If a line below contains the string "Bassboost", copy it out.

::::

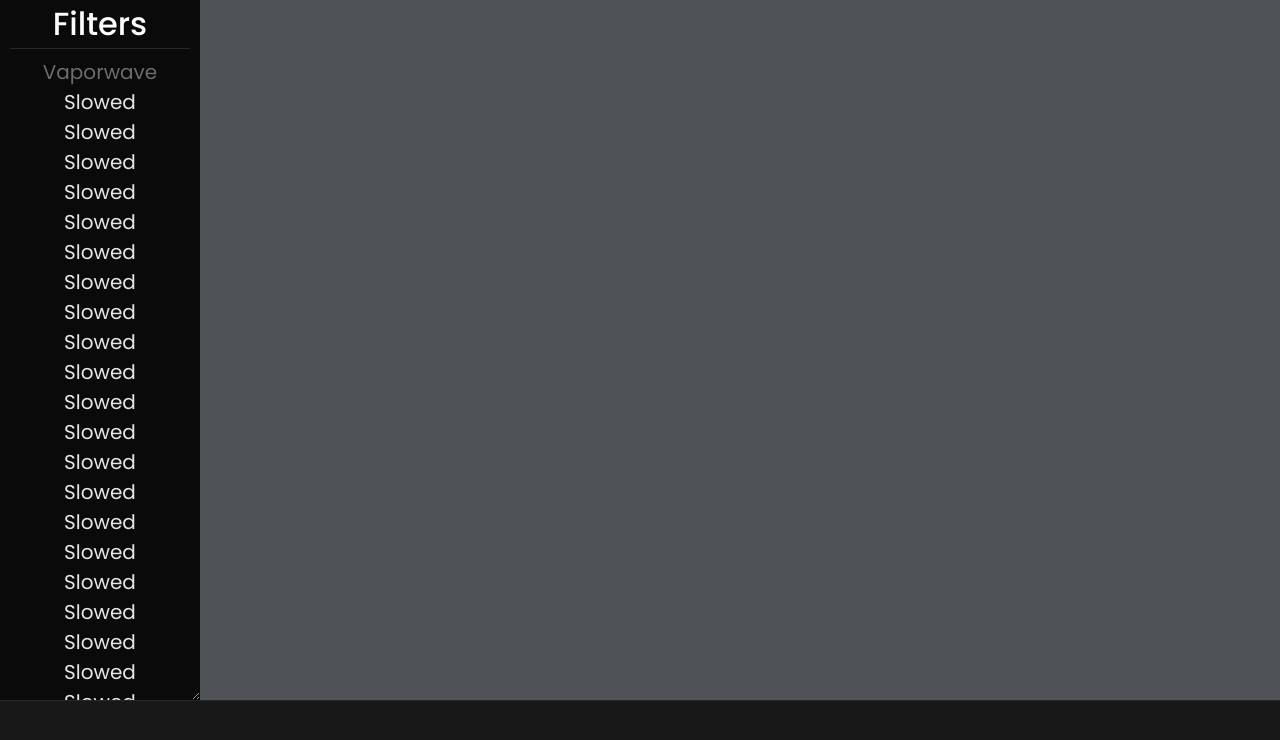
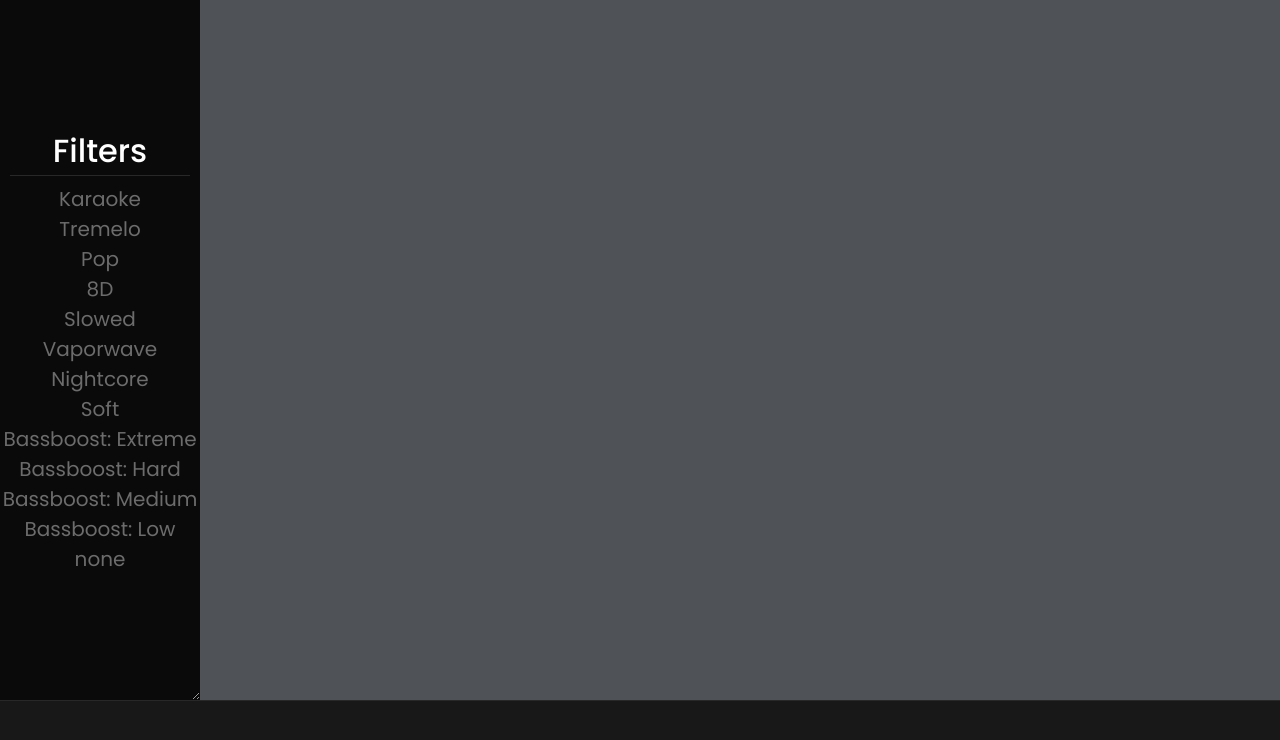
Before and after one commit to cryo-sphere/stereo-website, a Next.js app: page /webplayer in a window 1280 px wide. Shown: the top 740 px of the page. Built offline with nearby package versions, Linux system fonts and the light colour scheme.

Commit message:
feat(Filterbar): add correct filters to list

```diff
--- a/src/components/webplayer/Filterbar.tsx
+++ b/src/components/webplayer/Filterbar.tsx
@@ -7,107 +7,43 @@
 			<hr className="filterbar-separator"></hr>
 			<ul className="filterbar-list">
 				<li>
+					<button className="filterbar-item">Karaoke</button>
+				</li>
+				<li>
+					<button className="filterbar-item">Tremelo</button>
+				</li>
+				<li>
+					<button className="filterbar-item">Pop</button>
+				</li>
+				<li>
+					<button className="filterbar-item">8D</button>
+				</li>
+				<li>
+					<button className="filterbar-item">Slowed</button>
+				</li>
+				<li>
 					<button className="filterbar-item">Vaporwave</button>
 				</li>
 				<li>
-					<button className="filterbar-item filterbar-active">Slowed</button>
+					<button className="filterbar-item">Nightcore</button>
 				</li>
 				<li>
-					<button className="filterbar-item filterbar-active">Slowed</button>
+					<button className="filterbar-item">Soft</button>
 				</li>
 				<li>
-					<button className="filterbar-item filterbar-active">Slowed</button>
+					<button className="filterbar-item">Bassboost: Extreme</button>
 				</li>
 				<li>
-					<button className="filterbar-item filterbar-active">Slowed</button>
+					<button className="filterbar-item">Bassboost: Hard</button>
 				</li>
 				<li>
-					<button className="filterbar-item filterbar-active">Slowed</button>
+					<button className="filterbar-item">Bassboost: Medium</button>
 				</li>
 				<li>
-					<button className="filterbar-item filterbar-active">Slowed</button>
+					<button className="filterbar-item">Bassboost: Low</button>
 				</li>
 				<li>
-					<button className="filterbar-item filterbar-active">Slowed</button>
-				</li>
-				<li>
-					<button className="filterbar-item filterbar-active">Slowed</button>
-				</li>
-				<li>
-					<button className="filterbar-item filterbar-active">Slowed</button>
-				</li>
-				<li>
-					<button className="filterbar-item filterbar-active">Slowed</button>
-				</li>
-				<li>
-					<button className="filterbar-item filterbar-active">Slowed</button>
-				</li>
-				<li>
-					<button className="filterbar-item filterbar-active">Slowed</button>
-				</li>
-				<li>
-					<button className="filterbar-item filterbar-active">Slowed</button>
-				</li>
-				<li>
-					<button className="filterbar-item filterbar-active">Slowed</button>
-				</li>
-				<li>
-					<button className="filterbar-item filterbar-active">Slowed</button>
-				</li>
-				<li>
-					<button className="filterbar-item filterbar-active">Slowed</button>
-				</li>
-				<li>
-					<button className="filterbar-item filterbar-active">Slowed</button>
-				</li>
-				<li>
-					<button className="filterbar-item filterbar-active">Slowed</button>
-				</li>
-				<li>
-					<button className="filterbar-item filterbar-active">Slowed</button>
-				</li>
-
-				<li>
-					<button className="filterbar-item filterbar-active">Slowed</button>
-				</li>
-				<li>
-					<button className="filterbar-item filterbar-active">Slowed</button>
-				</li>
-				<li>
-					<button className="filterbar-item filterbar-active">Slowed</button>
-				</li>
-				<li>
-					<button className="filterbar-item filterbar-active">Slowed</button>
-				</li>
-				<li>
-					<button className="filterbar-item filterbar-active">Slowed</button>
-				</li>
-				<li>
-					<button className="filterbar-item filterbar-active">Slowed</button>
-				</li>
-				<li>
-					<button className="filterbar-item filterbar-active">Slowed</button>
-				</li>
-				<li>
-					<button className="filterbar-item filterbar-active">Slowed</button>
-				</li>
-				<li>
-					<button className="filterbar-item filterbar-active">Slowed</button>
-				</li>
-				<li>
-					<button className="filterbar-item filterbar-active">Slowed</button>
-				</li>
-				<li>
-					<button className="filterbar-item filterbar-active">Slowed</button>
-				</li>
-				<li>
-					<button className="filterbar-item filterbar-active">Slowed</button>
-				</li>
-				<li>
-					<button className="filterbar-item filterbar-active">Slowed</button>
-				</li>
-				<li>
-					<button className="filterbar-item filterbar-active">Slowed</button>
+					<button className="filterbar-item">none</button>
 				</li>
 			</ul>
 		</div>
```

::::

Written solution:
+					<button className="filterbar-item">Bassboost: Extreme</button>
+					<button className="filterbar-item">Bassboost: Hard</button>
+					<button className="filterbar-item">Bassboost: Medium</button>
+					<button className="filterbar-item">Bassboost: Low</button>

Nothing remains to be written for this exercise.